“The industry has not got the greatest name, let’s make no bones about it. If I go to a dinner party and people ask what I do, and I say I recycle fridges, I get ‘oh, bloody hell, watch the lead on the roof!’ That’s quite sad because we are doing something very special here,” he says.
He thinks the industry should have more visibility about the recycling and recovery rates achieved at plants, similar to food hygiene ratings, but this requires a level playing field: “We are looking at how we can represent this information; we are talking to Defra and working with the Environment Agency to come up with something. And, yes, one of the things we have talked about is that we might publish them.”
Sant uses plastics as an example of the current issues faced by Approved Authorised Treatment Facilities (AATFs) with regard to recycling figures, because the material can make up 20-25% of a fridge: “If you send all your plastics off for recycling, that in theory could be classed as recycling 100% of your plastics. But if you actually delve into it, it might be that where you actually send it achieves only an 80% recycling rate.
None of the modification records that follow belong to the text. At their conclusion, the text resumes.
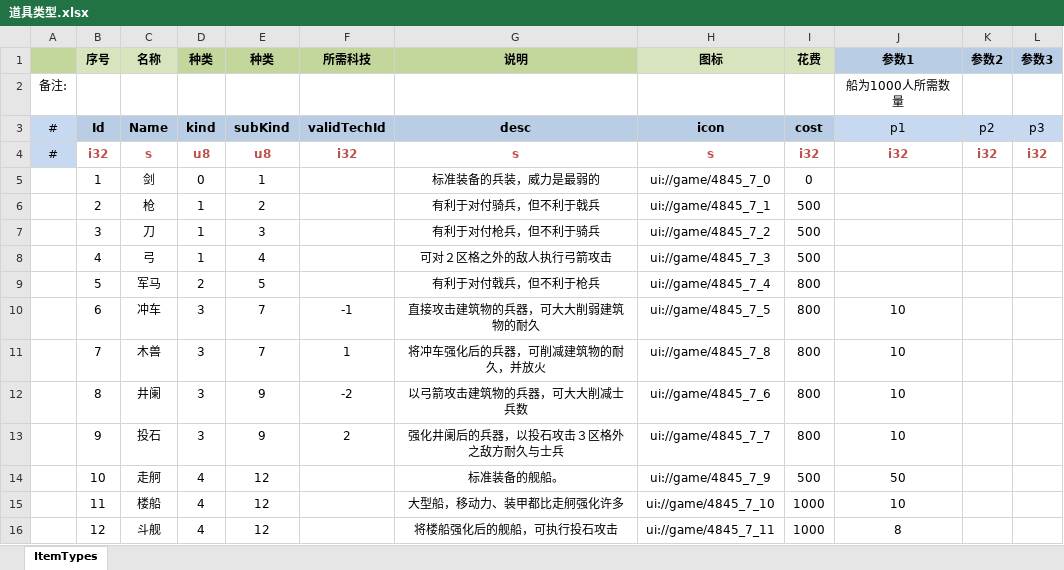
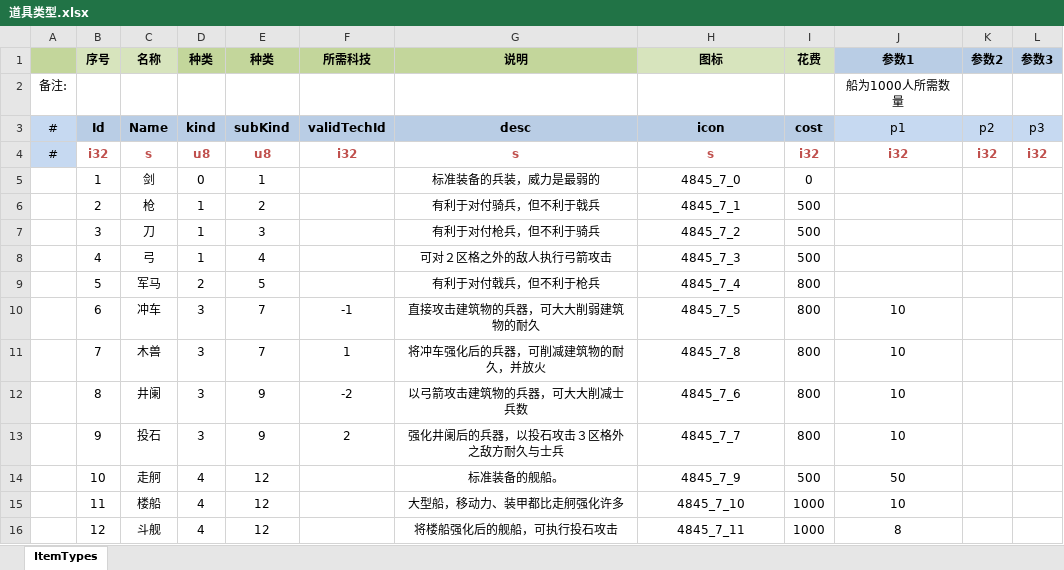
Before and after one commit to JoeLongma/sango_infinity, an Excel workbook: Data/Export/Common/道具类型.xlsx, sheet ItemTypes, drawn as a sheet; values as stored, in another font and other column widths than the file's, no borders; the diff names each change by its address in the sheet, - before the commit and + after, or states it on an @@ line.

```diff
--- a/Data/Export/Common/道具类型.xlsx (sheet ItemTypes)
+++ b/Data/Export/Common/道具类型.xlsx (sheet ItemTypes)
-H5 (图标): ui://game/4845_7_0
+H5 (图标): 4845_7_0
-H6 (图标): ui://game/4845_7_1
+H6 (图标): 4845_7_1
-H7 (图标): ui://game/4845_7_2
+H7 (图标): 4845_7_2
-H8 (图标): ui://game/4845_7_3
+H8 (图标): 4845_7_3
-H9 (图标): ui://game/4845_7_4
+H9 (图标): 4845_7_4
-H10 (图标): ui://game/4845_7_5
+H10 (图标): 4845_7_5
-H11 (图标): ui://game/4845_7_8
+H11 (图标): 4845_7_8
-H12 (图标): ui://game/4845_7_6
+H12 (图标): 4845_7_6
-H13 (图标): ui://game/4845_7_7
+H13 (图标): 4845_7_7
-H14 (图标): ui://game/4845_7_9
+H14 (图标): 4845_7_9
-H15 (图标): ui://game/4845_7_10
+H15 (图标): 4845_7_10
-H16 (图标): ui://game/4845_7_11
+H16 (图标): 4845_7_11
```
Also changed, not shown: Data/Export/Common/建筑类型.xlsx, Data/Export/Common/部队类型.xlsx, 15 other files.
“Now, under AATF accreditation, you should only work off that 80% figure. But people will measure the AATF accreditation [differently] – some will take the 100% and others will take the 80%. It is important to make sure that you have the same ‘marking examiner’. We have got to make sure we have got a level playing field with regard to measurement before we start announcing rates.”
“We didn’t tell them ‘you have to build it for this much money’ – we told them we need to build a plant to meet the regulations whatever it cost and then agree a figure.”
He says it is quite easy to find buyers for the plastics that come out of the plant because it is clean. But he adds that there are not enough processors in the UK or even Europe to deal with all the mixed plastic the country generates.
“Companies need to invest in recycling overall. The industry is desperate for investment. The Government has got to find a solution to how to encourage investment. One of the biggest challenges is that most waste is producer-funded and, from a producer funding point of view, do they want to spend any more money? That is the question, because somebody has got to fund it – it is not just down to the recycler to find that gold. Somebody has got to fund the dirt.”
A number of manufacturers have visited the plant and Sant says it has opened their eyes: “I think their perception of the recycling industry is probably like the people at the dinner party. They feel there is a lot to be desired; they don’t see [recyclers] as being particularly professional.
“Don’t get me wrong – we have moved a long way from Steptoe and Son, but there is still a bit of a stigma attached. We have got to change that perception and I think we will.
“I have an email from somebody in the Government saying that AO coming into recycling is a game changer for the industry – and it really is. I have never come across an organisation that has done what we have done and been driven in this way – and I think that is what sets us apart from everybody else.”